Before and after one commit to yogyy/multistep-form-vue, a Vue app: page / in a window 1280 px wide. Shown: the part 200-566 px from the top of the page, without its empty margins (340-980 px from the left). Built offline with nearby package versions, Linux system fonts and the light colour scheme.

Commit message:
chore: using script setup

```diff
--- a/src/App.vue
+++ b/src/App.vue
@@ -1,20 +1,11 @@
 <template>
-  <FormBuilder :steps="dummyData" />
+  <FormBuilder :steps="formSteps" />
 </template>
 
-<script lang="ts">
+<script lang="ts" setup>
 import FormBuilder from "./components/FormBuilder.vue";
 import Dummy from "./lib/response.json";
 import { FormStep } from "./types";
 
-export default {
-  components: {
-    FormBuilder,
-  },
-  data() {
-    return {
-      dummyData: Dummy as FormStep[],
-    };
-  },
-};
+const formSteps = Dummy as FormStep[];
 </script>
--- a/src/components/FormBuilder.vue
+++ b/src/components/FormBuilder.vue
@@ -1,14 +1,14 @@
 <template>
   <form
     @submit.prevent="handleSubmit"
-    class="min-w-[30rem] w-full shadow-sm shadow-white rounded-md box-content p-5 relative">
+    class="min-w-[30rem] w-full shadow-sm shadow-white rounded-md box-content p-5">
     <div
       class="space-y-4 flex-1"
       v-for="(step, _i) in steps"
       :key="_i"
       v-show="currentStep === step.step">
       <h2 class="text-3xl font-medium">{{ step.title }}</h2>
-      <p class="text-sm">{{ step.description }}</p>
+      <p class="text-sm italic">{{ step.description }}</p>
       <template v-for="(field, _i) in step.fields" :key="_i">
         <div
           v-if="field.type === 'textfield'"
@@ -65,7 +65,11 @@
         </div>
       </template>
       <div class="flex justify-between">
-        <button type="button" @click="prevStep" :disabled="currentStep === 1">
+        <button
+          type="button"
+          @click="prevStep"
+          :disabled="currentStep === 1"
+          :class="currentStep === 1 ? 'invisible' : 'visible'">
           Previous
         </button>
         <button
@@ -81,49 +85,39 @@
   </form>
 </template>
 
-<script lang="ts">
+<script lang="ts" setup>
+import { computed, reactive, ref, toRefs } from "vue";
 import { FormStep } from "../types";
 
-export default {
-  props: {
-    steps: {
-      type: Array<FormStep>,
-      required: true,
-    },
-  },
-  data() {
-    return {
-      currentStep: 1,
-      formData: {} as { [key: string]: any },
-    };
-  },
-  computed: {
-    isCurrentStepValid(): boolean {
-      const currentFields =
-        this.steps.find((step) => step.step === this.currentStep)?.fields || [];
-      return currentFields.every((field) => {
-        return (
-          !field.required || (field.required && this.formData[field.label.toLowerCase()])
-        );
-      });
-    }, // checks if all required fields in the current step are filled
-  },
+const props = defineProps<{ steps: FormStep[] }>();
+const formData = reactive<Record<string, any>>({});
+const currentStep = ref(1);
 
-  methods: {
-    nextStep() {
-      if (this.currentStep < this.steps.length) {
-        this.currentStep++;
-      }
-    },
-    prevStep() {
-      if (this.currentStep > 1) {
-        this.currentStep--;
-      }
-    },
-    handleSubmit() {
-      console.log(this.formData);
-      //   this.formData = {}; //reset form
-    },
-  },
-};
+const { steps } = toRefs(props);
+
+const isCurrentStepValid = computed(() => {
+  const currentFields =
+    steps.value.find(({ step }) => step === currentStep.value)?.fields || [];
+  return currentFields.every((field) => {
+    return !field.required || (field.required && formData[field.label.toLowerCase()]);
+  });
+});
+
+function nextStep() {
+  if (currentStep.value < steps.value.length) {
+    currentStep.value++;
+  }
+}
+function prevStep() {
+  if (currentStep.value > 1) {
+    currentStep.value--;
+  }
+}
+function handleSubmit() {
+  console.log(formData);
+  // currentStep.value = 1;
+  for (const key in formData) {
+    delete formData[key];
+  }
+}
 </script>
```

____

*WORK ORDER*
Write the records out in full, exactly as they read above.

*RESULT OF THIS EXERCISE*
Before and after one commit to yogyy/multistep-form-vue, a Vue app: page / in a window 1280 px wide. Shown: the part 200-566 px from the top of the page, without its empty margins (340-980 px from the left). Built offline with nearby package versions, Linux system fonts and the light colour scheme.

Commit message:
chore: using script setup

```diff
--- a/src/App.vue
+++ b/src/App.vue
@@ -1,20 +1,11 @@
 <template>
-  <FormBuilder :steps="dummyData" />
+  <FormBuilder :steps="formSteps" />
 </template>
 
-<script lang="ts">
+<script lang="ts" setup>
 import FormBuilder from "./components/FormBuilder.vue";
 import Dummy from "./lib/response.json";
 import { FormStep } from "./types";
 
-export default {
-  components: {
-    FormBuilder,
-  },
-  data() {
-    return {
-      dummyData: Dummy as FormStep[],
-    };
-  },
-};
+const formSteps = Dummy as FormStep[];
 </script>
--- a/src/components/FormBuilder.vue
+++ b/src/components/FormBuilder.vue
@@ -1,14 +1,14 @@
 <template>
   <form
     @submit.prevent="handleSubmit"
-    class="min-w-[30rem] w-full shadow-sm shadow-white rounded-md box-content p-5 relative">
+    class="min-w-[30rem] w-full shadow-sm shadow-white rounded-md box-content p-5">
     <div
       class="space-y-4 flex-1"
       v-for="(step, _i) in steps"
       :key="_i"
       v-show="currentStep === step.step">
       <h2 class="text-3xl font-medium">{{ step.title }}</h2>
-      <p class="text-sm">{{ step.description }}</p>
+      <p class="text-sm italic">{{ step.description }}</p>
       <template v-for="(field, _i) in step.fields" :key="_i">
         <div
           v-if="field.type === 'textfield'"
@@ -65,7 +65,11 @@
         </div>
       </template>
       <div class="flex justify-between">
-        <button type="button" @click="prevStep" :disabled="currentStep === 1">
+        <button
+          type="button"
+          @click="prevStep"
+          :disabled="currentStep === 1"
+          :class="currentStep === 1 ? 'invisible' : 'visible'">
           Previous
         </button>
         <button
@@ -81,49 +85,39 @@
   </form>
 </template>
 
-<script lang="ts">
+<script lang="ts" setup>
+import { computed, reactive, ref, toRefs } from "vue";
 import { FormStep } from "../types";
 
-export default {
-  props: {
-    steps: {
-      type: Array<FormStep>,
-      required: true,
-    },
-  },
-  data() {
-    return {
-      currentStep: 1,
-      formData: {} as { [key: string]: any },
-    };
-  },
-  computed: {
-    isCurrentStepValid(): boolean {
-      const currentFields =
-        this.steps.find((step) => step.step === this.currentStep)?.fields || [];
-      return currentFields.every((field) => {
-        return (
-          !field.required || (field.required && this.formData[field.label.toLowerCase()])
-        );
-      });
-    }, // checks if all required fields in the current step are filled
-  },
+const props = defineProps<{ steps: FormStep[] }>();
+const formData = reactive<Record<string, any>>({});
+const currentStep = ref(1);
 
-  methods: {
-    nextStep() {
-      if (this.currentStep < this.steps.length) {
-        this.currentStep++;
-      }
-    },
-    prevStep() {
-      if (this.currentStep > 1) {
-        this.currentStep--;
-      }
-    },
-    handleSubmit() {
-      console.log(this.formData);
-      //   this.formData = {}; //reset form
-    },
-  },
-};
+const { steps } = toRefs(props);
+
+const isCurrentStepValid = computed(() => {
+  const currentFields =
+    steps.value.find(({ step }) => step === currentStep.value)?.fields || [];
+  return currentFields.every((field) => {
+    return !field.required || (field.required && formData[field.label.toLowerCase()]);
+  });
+});
+
+function nextStep() {
+  if (currentStep.value < steps.value.length) {
+    currentStep.value++;
+  }
+}
+function prevStep() {
+  if (currentStep.value > 1) {
+    currentStep.value--;
+  }
+}
+function handleSubmit() {
+  console.log(formData);
+  // currentStep.value = 1;
+  for (const key in formData) {
+    delete formData[key];
+  }
+}
 </script>
```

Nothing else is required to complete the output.